Mohammed Robel
Very insightful, it is important that HR plays a greater part here in addition to this it is crucial that the board members and the owners are aware about the change in trends and adapt to the new structure of expectations among employees from employers.
David White
This is an excellent article full of valuable information for managers and consultants. Unfortunately, it is misleading about the nature of culture. 

What these authors take as “culture” is simply another term for employee attitudes. How employees feel about x or y is not culture. This simple attribution error has been vexing researchers and practitioners for decades, which is one reason why so few culture shaping and change interventions succeed.

What we have been learning about culture from fields like cognitive anthropology, cognitive sociology, cultural neuroscience and related fields over the past 3 decades provides powerful new paradigms for operationalizing culture in organizations.

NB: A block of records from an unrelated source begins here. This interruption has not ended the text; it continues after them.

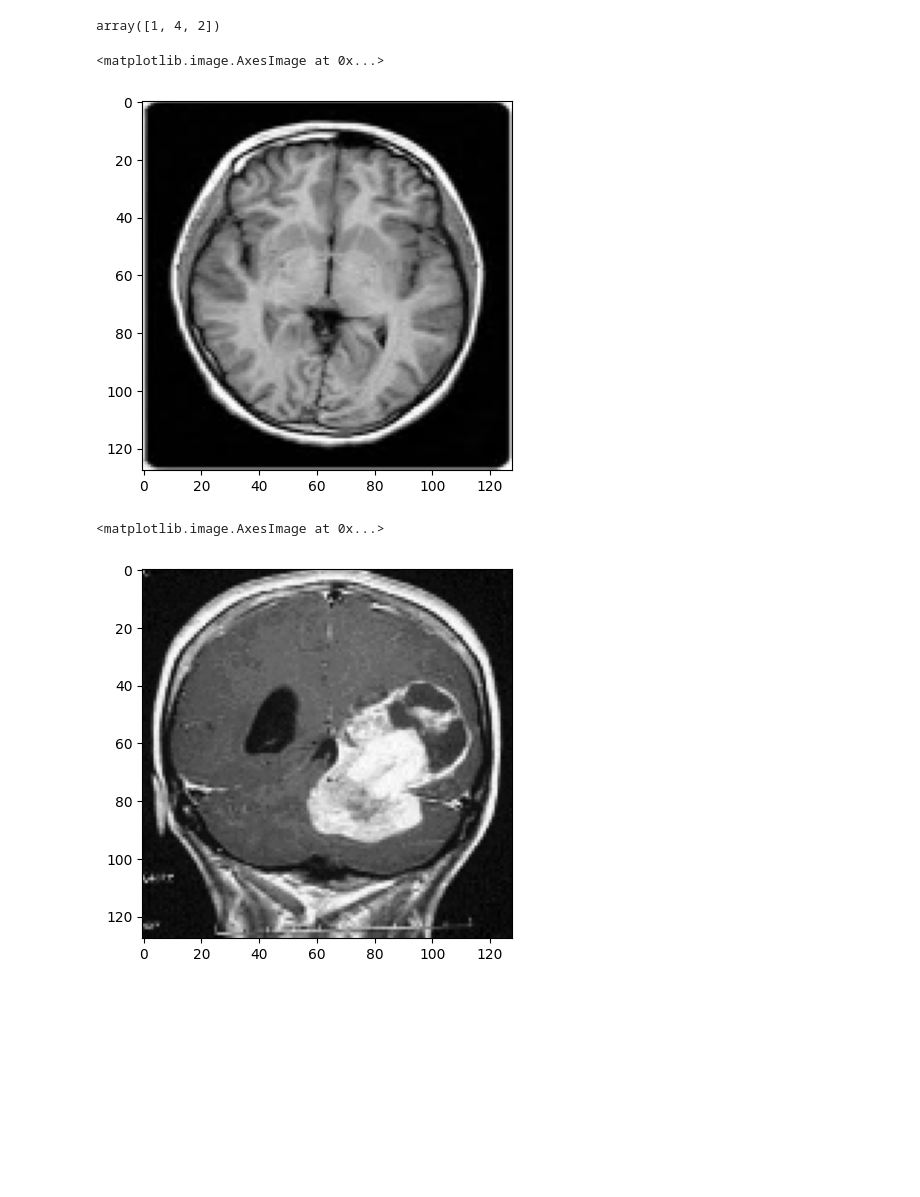
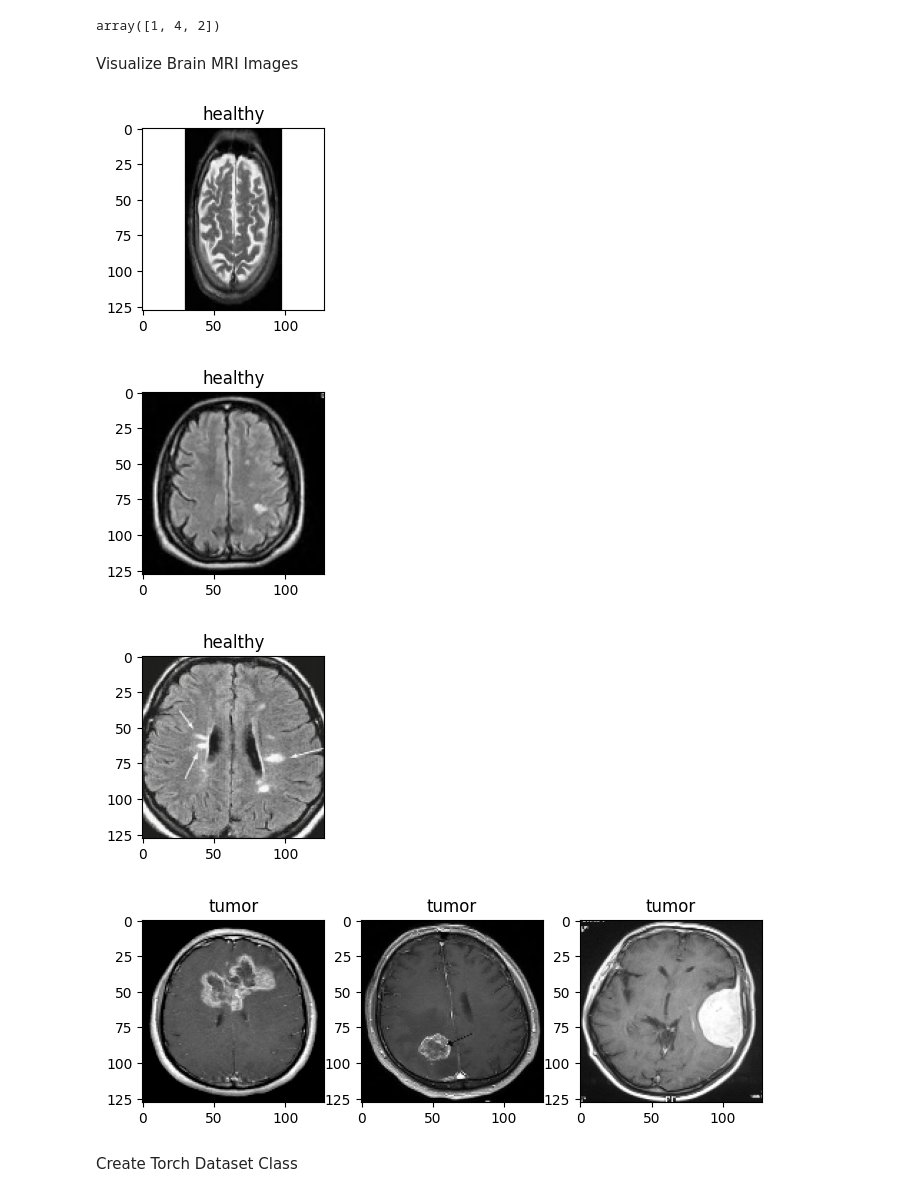
Before and after one commit to KavindaRajapaksha/Brain-Tumor-Detection2024, a Jupyter notebook: BrainTumor.ipynb, the cells around one changed output. Saved outputs shown, nothing was run; the diff lists cells and outputs as text; code cells hidden in the pictures; blank space fills up the shorter version.

```diff
--- a/BrainTumor.ipynb
+++ b/BrainTumor.ipynb
@@ -59,13 +61,29 @@ tumor.shape
 np.random.choice(5,3)
 # %% [output]
 array([1, 4, 2])
-# %%
-plt.imshow(healthy[0])
-# %% [output]
-<matplotlib.image.AxesImage at 0x...>
-[figure, removed]
-# %%
-plt.imshow(tumor[3])
-# %% [output]
-<matplotlib.image.AxesImage at 0x...>
-[figure, removed]
+# %% [markdown]
+Visualize Brain MRI Images
+# %%
+def plot_random(healthy,tumor,num=5):
+  healthy_imgs=healthy[np.random.choice(healthy.shape[0],num,replace=False)]
+  tumor_imgs=tumor[np.random.choice(tumor.shape[0],num,replace=False)]
+  plt.figure(figsize=(8,6))
+  for i in range(num):
+    plt.subplot(1,num,i+1)
+    plt.title('healthy')
+    plt.imshow(healthy_imgs[i])
+
+    plt.figure(figsize=(8,6))
+  for i in range(num):
+    plt.subplot(1,num,i+1)
+    plt.title('tumor')
+    plt.imshow(tumor_imgs[i])
+# %%
+plot_random(healthy,tumor,num=3)
+# %% [output]
+[figure, added]
+[figure, added]
+[figure, added]
+[figure, added]
+# %% [markdown]
+Create Torch Dataset Class
```
Also changed, not shown: parts of 2 cells of this notebook.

For one, culture is first and foremost tacit knowledge, preconscious assumptions and beliefs that manifest as dominant logics structuring widespread practices --habits, routines, and informal and formal processes -- by which the organization runs. How employees feel are usually adaptations or compensations for these practices and their underlying logics, not culture itself. Unless top management’s values are closely and intentionally coupled to them, they will remain wishful thinking or pure ideology with little connection to lived culture.

This is not semantics; when we try to systematically change how people feel or what they value we chase the wrong variables. We might for example eliminate “toxic” managers but the widespread pattern of passive aggressiveness goes on because the underlying tacit logic enabling managerial ignorance, or that precludes candor to begin with remains unaddressed (e.g., a logic that might implicitly privilege efficiency over development or truth-telling).

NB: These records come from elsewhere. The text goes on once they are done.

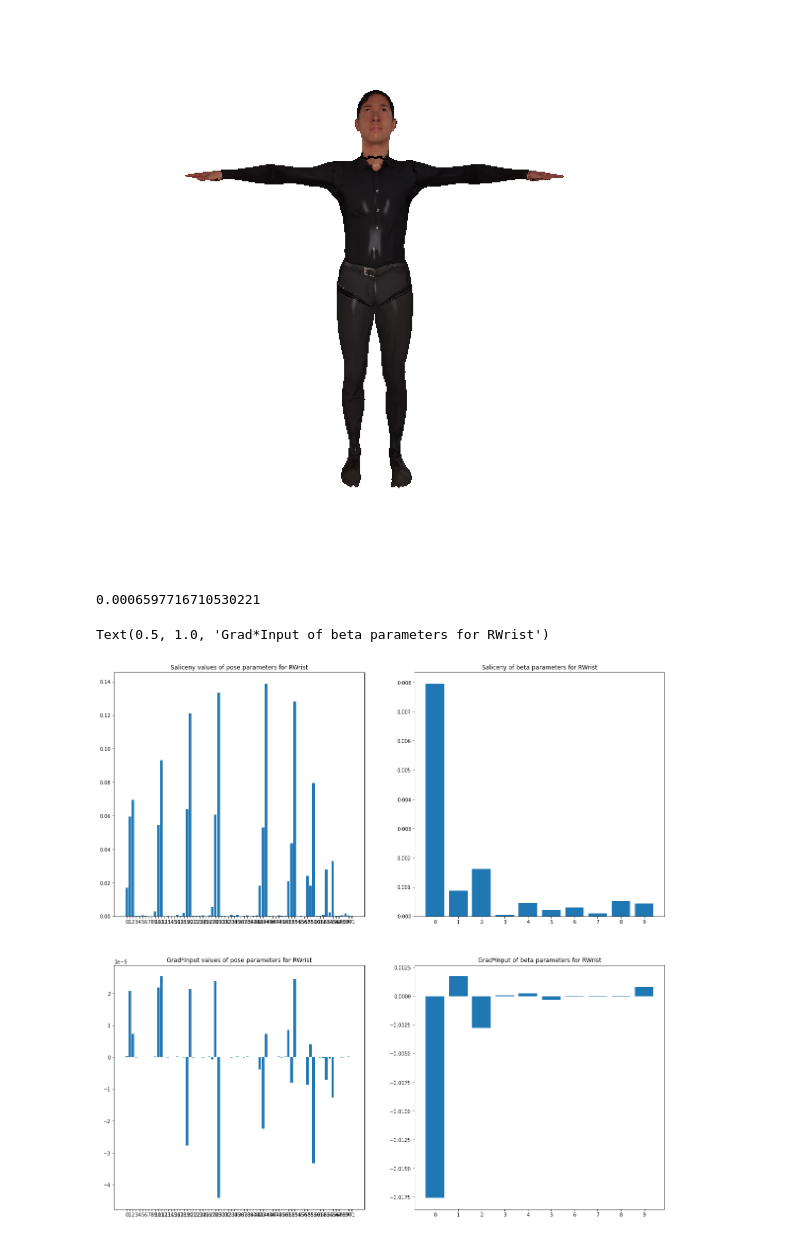
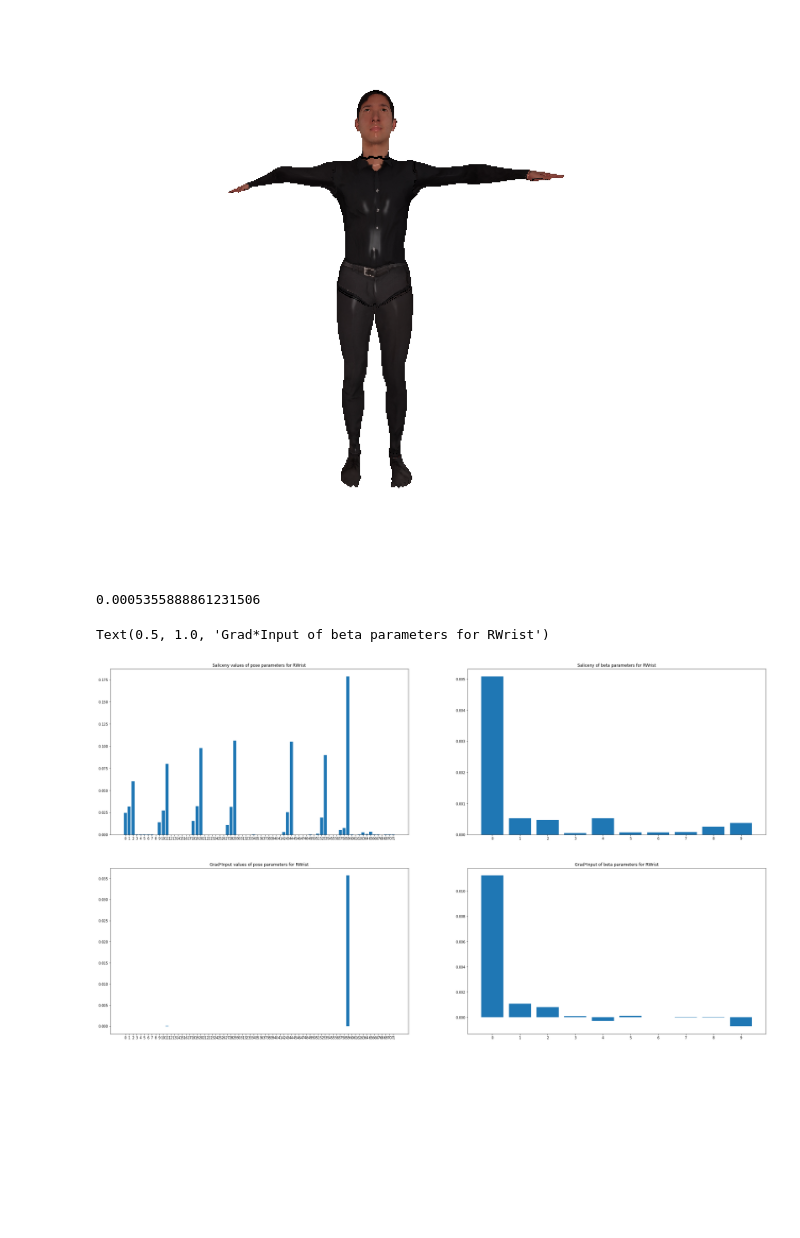
Before and after one commit to alexus37/MasterThesisCode, a Jupyter notebook: experiments/torch3d/09_SMPL_attribution.ipynb, the cells around one changed output. Cells and saved outputs as stored; diff of their text form; code cells hidden in the pictures; blank space fills up the shorter version.

Commit message:
pose match with only slight change and with image loss

```diff
--- a/experiments/torch3d/09_SMPL_attribution.ipynb
+++ b/experiments/torch3d/09_SMPL_attribution.ipynb
@@ -97,6 +97,7 @@ bdata = np.load('../data/AMASS/amass_sample.npz')
 pose_np = (np.random.rand(pose_size) - 0.5) * 0.001
 #pose_np = np.zeros(pose_size)
 #pose_np[3:66] = bdata['poses'][fId:fId+1, 3:66] # DOES NOT WORK
+pose_np[59] = 0.2
 
 pose = torch.from_numpy(pose_np).type(torch.float64).to(device)
 pose.requires_grad = True
@@ -154,7 +155,7 @@ plt.imshow(images[0, ..., :3].detach().cpu().numpy())
 plt.grid("off");
 plt.axis("off");
 # %% [output]
-[figure, old version]
+[figure, new version]
 # %%
 ATTRIBUTION_PART = CocoPart.RWrist
 ATTRIBUTION_INDEX = ATTRIBUTION_PART.value # attribution index
@@ -173,36 +174,36 @@ loss.backward(retain_graph=True)
 grad_pose_np = pose.grad.detach().cpu().numpy()
 grad_beta_np = betas.grad.detach().cpu().numpy()
 
-fig = plt.figure(figsize=(20, 20))
+fig = plt.figure(figsize=(35, 20))
 ax = fig.add_subplot(2, 2, 1)
 x = range(grad_pose_np.shape[0])
 ax.bar(x, np.abs(grad_pose_np))
 plt.xticks(x)
 ax.set_title(f"Saliceny values of pose parameters for {ATTRIBUTION_NAME}")
 
 ax = fig.add_subplot(2, 2, 2)
 x = range(grad_beta_np.shape[0])
 ax.bar(x, np.abs(grad_beta_np))
 plt.xticks(x)
 ax.set_title(f"Saliceny of beta parameters for {ATTRIBUTION_NAME}")
 
 ax = fig.add_subplot(2, 2, 3)
 x = range(grad_pose_np.shape[0])
 y = grad_pose_np * pose.detach().cpu().numpy()
 ax.bar(x, y)
 plt.xticks(x)
 ax.set_title(f"Grad*Input values of pose parameters for {ATTRIBUTION_NAME}")
 
 ax = fig.add_subplot(2, 2, 4)
 x = range(grad_beta_np.shape[0])
 y = grad_beta_np * betas.detach().cpu().numpy()
 ax.bar(x, y)
 plt.xticks(x)
 ax.set_title(f"Grad*Input of beta parameters for {ATTRIBUTION_NAME}")
 # %% [output]
-0.0006597716710530221
+0.0005355888861231506
 Text(0.5, 1.0, 'Grad*Input of beta parameters for RWrist')
-[figure, old version]
+[figure, new version]
 # %%
 canvas_orig, *_ = get_body_image_from_mesh(mesh, body_estimation, renderer)
 # %%
```
Also changed, not shown: parts of 1 cell of this notebook, 4 other files.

There are no “good” or “bad” cultures. Cultures are not “beings” or “things” or singular wholes. They function more like operating systems, mostly unnoticed until we try to change (think: digital transformation for an industrial).

The new science of culture will have dramatic implications for how we understand and intervene in organizational culture in the future. Unfortunately, it is not yet well known in business schools or the mainstream.
Kannan Raghavan
Excellent article, very useful and practical inputs
Louise Lambert
Nailed it.
Stuart Roehrl
Exceptionally solid article!  Very clearly explains what matters most to employees.  Very useful in application.  One extremely fine point.  In para. 16, line 7 (Unethical Behavior) change the word “than” to “as.”
Stuart Roehrl